If you’re following my blogs, you’ll appreciate that I’m questioning myself about the future of our industry. I’m not trying to predict what’s going to happen, but I explore all possible scenarios. And today’s scenario is about insurance companies and connected houses.
There are a lot of cases where the insurance companies set mandatory policy to have a maintenance contract to cover your home. It depends a lot on the local rules and legislation of your state or country. In France for example, if your gas water heater does not have a yearly maintenance by a certified pro, you’re not covered if it explodes. If your chimney pipe is not swept once a year by an authorized chimney sweep, your insurance will not cover you in the event of a fire. Insurance companies work that way: They are giving you an insurance on a “calculated risk” and share some of those responsibilities with certified professionals. In fact, every time where life can be in danger or lots of reimbursement might be involved, your insurance will ask for a certified professional to install it and/or a maintenance contract. You just can’t build your house as you want and expect any insurance company to cover your workmanship.
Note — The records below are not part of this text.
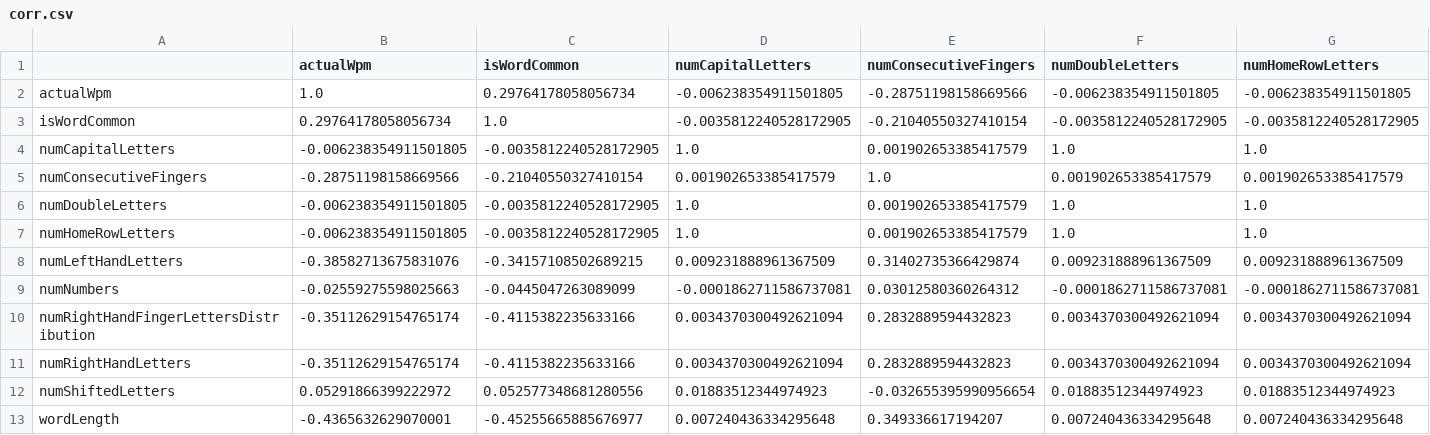
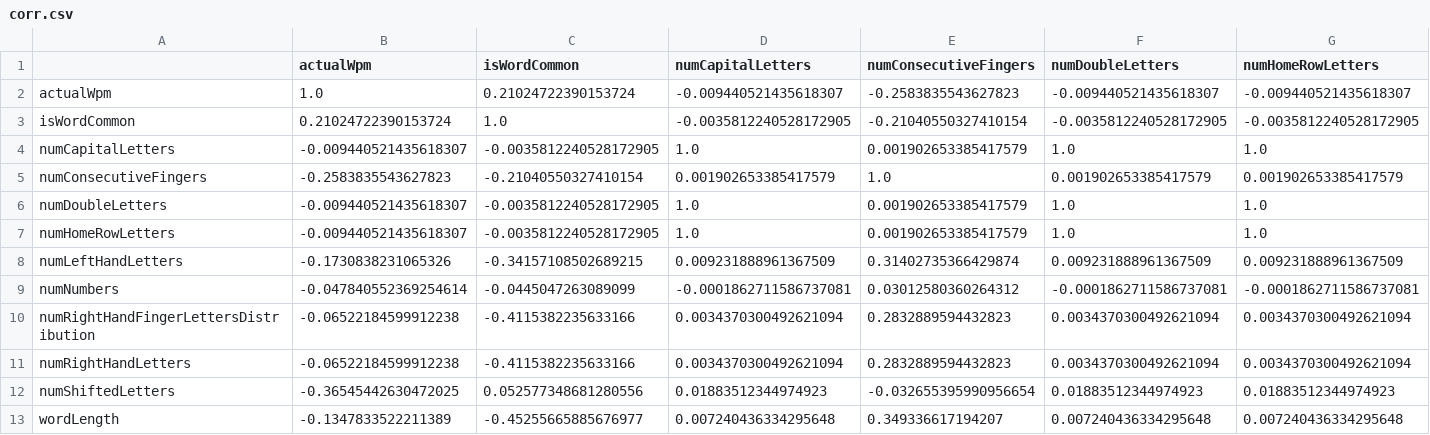
Before and after one commit to leondreamed-archives/math-ia, a CSV file: data/corr.csv, drawn as a sheet; only a part is shown; the diff covers the shown part only; the diff names each change by its address in the sheet, - before the commit and + after, or states it on an @@ line.

```diff
--- a/data/corr.csv
+++ b/data/corr.csv
-C2 (isWordCommon): 0.29764178058056734
+C2 (isWordCommon): 0.21024722390153724
-D2 (numCapitalLetters): -0.006238354911501805
+D2 (numCapitalLetters): -0.009440521435618307
-E2 (numConsecutiveFingers): -0.28751198158669566
+E2 (numConsecutiveFingers): -0.2583835543627823
-F2 (numDoubleLetters): -0.006238354911501805
+F2 (numDoubleLetters): -0.009440521435618307
-G2 (numHomeRowLetters): -0.006238354911501805
+G2 (numHomeRowLetters): -0.009440521435618307
-B3 (actualWpm): 0.29764178058056734
+B3 (actualWpm): 0.21024722390153724
-B4 (actualWpm): -0.006238354911501805
+B4 (actualWpm): -0.009440521435618307
-B5 (actualWpm): -0.28751198158669566
+B5 (actualWpm): -0.2583835543627823
-B6:B7 (actualWpm): -0.006238354911501805
+B6:B7 (actualWpm): -0.009440521435618307
-B8 (actualWpm): -0.38582713675831076
+B8 (actualWpm): -0.1730838231065326
-B9 (actualWpm): -0.02559275598025663
+B9 (actualWpm): -0.047840552369254614
-B10:B11 (actualWpm): -0.35112629154765174
+B10:B11 (actualWpm): -0.06522184599912238
-B12 (actualWpm): 0.05291866399222972
+B12 (actualWpm): -0.36545442630472025
-B13 (actualWpm): -0.4365632629070001
+B13 (actualWpm): -0.1347833522211389
```
Also changed, not shown: 6 edited cells elsewhere in this file, 7 other files.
This said, let’s make a parallel with our audio/video and home automation industry. Did you realize that we do not install just entertainment anymore? No TV and/or distributed AV can cause any number of damages to someone or to the house. But now that our industry is also handling lighting, shading, HVAC, security, door locks – we literally turn houses alive! And more than ever, any workmanship can put people or the house in danger. Today’s houses can literally turn against the people that are living there.
What if someone hacks your Wi-Fi because the firmware of the access point is not up to date. They will be able to take control of the house, turn off the security system, open the doors while you are sleeping. Or they can also lock you in a totally dark house with the air conditioner to the maximum until you freeze. This looks like a bad scenario for a cheap movie, but it’s totally plausible and it might just happen!
I’m quite sure that in a few years, and probably sooner than we think, insurance companies will ask all home owners to have a maintenance contract for a pro to come once or twice a year to update all firmware, check if all devices are still secure enough, change Wi-Fi passwords and give you the latest advice in order to get your house as secure as possible. As you can see, I believe our industry has a great future by being a full service provider.